  1. 1 2 Platt (2012), p. 191
  2. Hummel (1943) , p. 743
  3. The Taiping Heavenly Kingdom: Rebellion and the Blasphemy of Empire. Thomas H. Reilly
  4. Platt (2012) , p. 193
  5. Zeng (2003) , p. 870
  6. Jen (1973) , p. 426
  7. 1 2 Platt (2012) , p. 215

Bibliography

  • Hummel, Arthur W. (1943). Eminent Chinese of the Ch’ing Period. Washington, DC: Government Printing Office.
  • Jen, Yu-Wen (1973). The Taiping Revolutionary Movement. Forge Village, MA: Murray Printing Co.
  • Platt, Stephen R. (2012). Autumn in the Heavenly Kingdom: China, the West and the Epic Story of the Taiping Civil War . New York, NY: Alfred A. Knopf.

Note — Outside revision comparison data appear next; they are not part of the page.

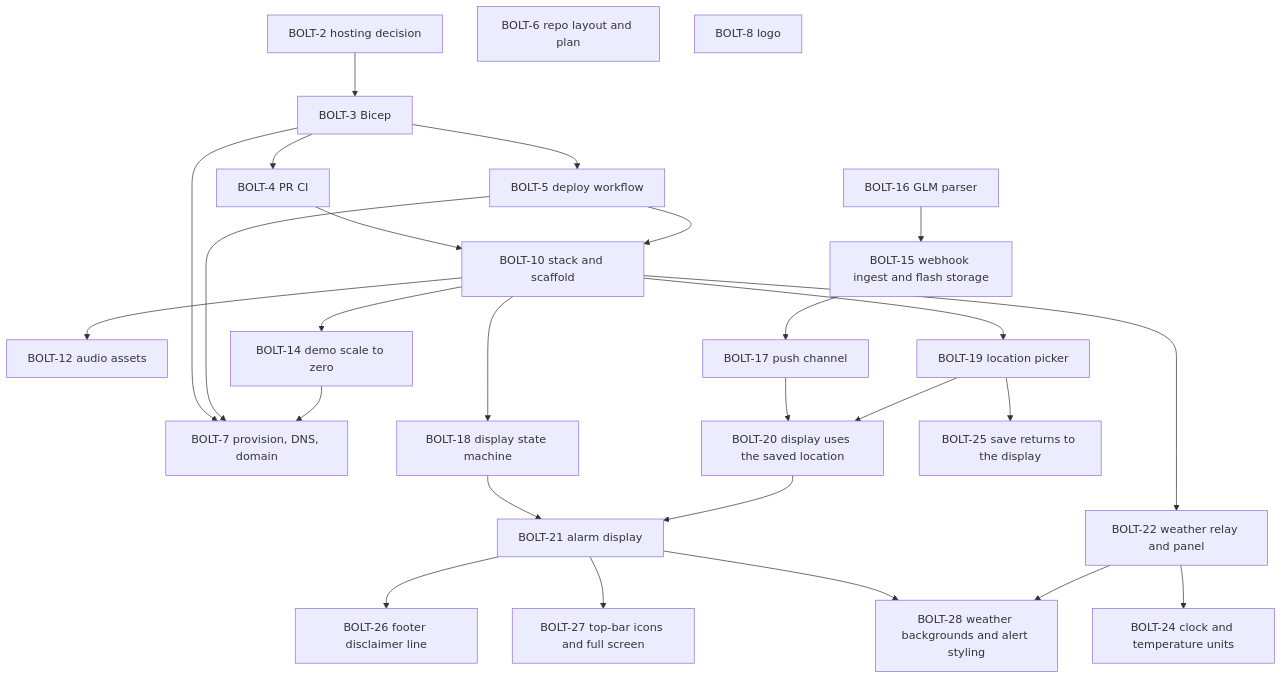
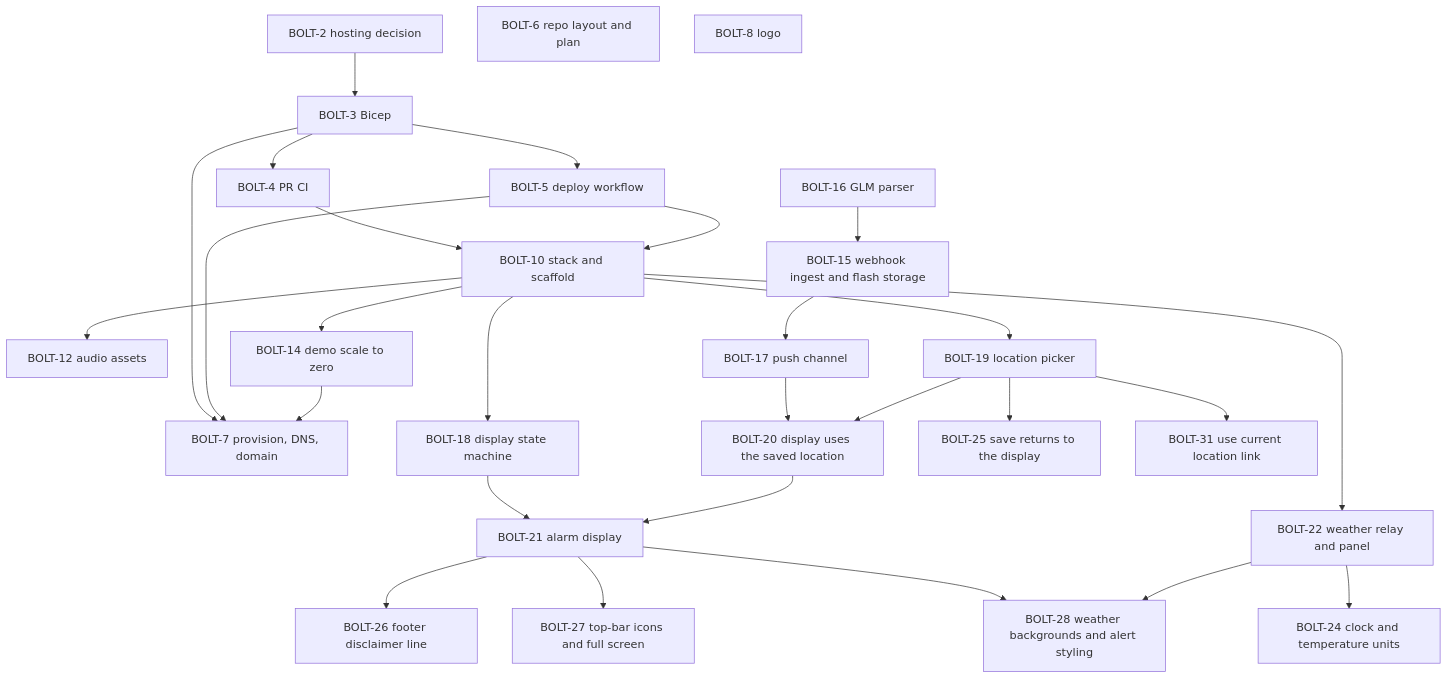
The diagram in docs/plan.md (henrique-meyer/boltclock), drawn with Mermaid before and after one commit. The commit also changed other lines of this file and 4 other files, not shown here.

First line of the commit message:
BOLT-31 Location picker: "Use current location" link

````diff
--- a/docs/plan.md
+++ b/docs/plan.md
@@ -15,51 +15,53 @@
 ```mermaid
 flowchart TD
   s2[BOLT-2 hosting decision]
   s3[BOLT-3 Bicep]
   s4[BOLT-4 PR CI]
   s5[BOLT-5 deploy workflow]
   s6[BOLT-6 repo layout and plan]
   s7[BOLT-7 provision, DNS, domain]
   s8[BOLT-8 logo]
   s10[BOLT-10 stack and scaffold]
   s12[BOLT-12 audio assets]
   s14[BOLT-14 demo scale to zero]
   s15[BOLT-15 webhook ingest and flash storage]
   s16[BOLT-16 GLM parser]
   s17[BOLT-17 push channel]
   s18[BOLT-18 display state machine]
   s19[BOLT-19 location picker]
   s20[BOLT-20 display uses the saved location]
   s21[BOLT-21 alarm display]
   s22[BOLT-22 weather relay and panel]
   s24[BOLT-24 clock and temperature units]
   s25[BOLT-25 save returns to the display]
   s26[BOLT-26 footer disclaimer line]
   s27[BOLT-27 top-bar icons and full screen]
   s28[BOLT-28 weather backgrounds and alert styling]
+  s31[BOLT-31 use current location link]
   s2 --> s3
   s4 --> s10
   s5 --> s10
   s3 --> s4
   s3 --> s5
   s3 --> s7
   s5 --> s7
   s10 --> s12
   s10 --> s14
   s14 --> s7
   s16 --> s15
   s15 --> s17
   s10 --> s18
   s10 --> s19
   s17 --> s20
   s19 --> s20
   s18 --> s21
   s20 --> s21
   s10 --> s22
   s22 --> s24
   s19 --> s25
   s21 --> s26
   s21 --> s27
   s21 --> s28
   s22 --> s28
+  s19 --> s31
 ```
````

  • Zeng, Guofan (2003). Zeng Guofan Quan Ji Jia Shu[The Complete Works of Zeng Guofan – Family Letters]. 2. Zhongguo Huaqiao Chubanshe.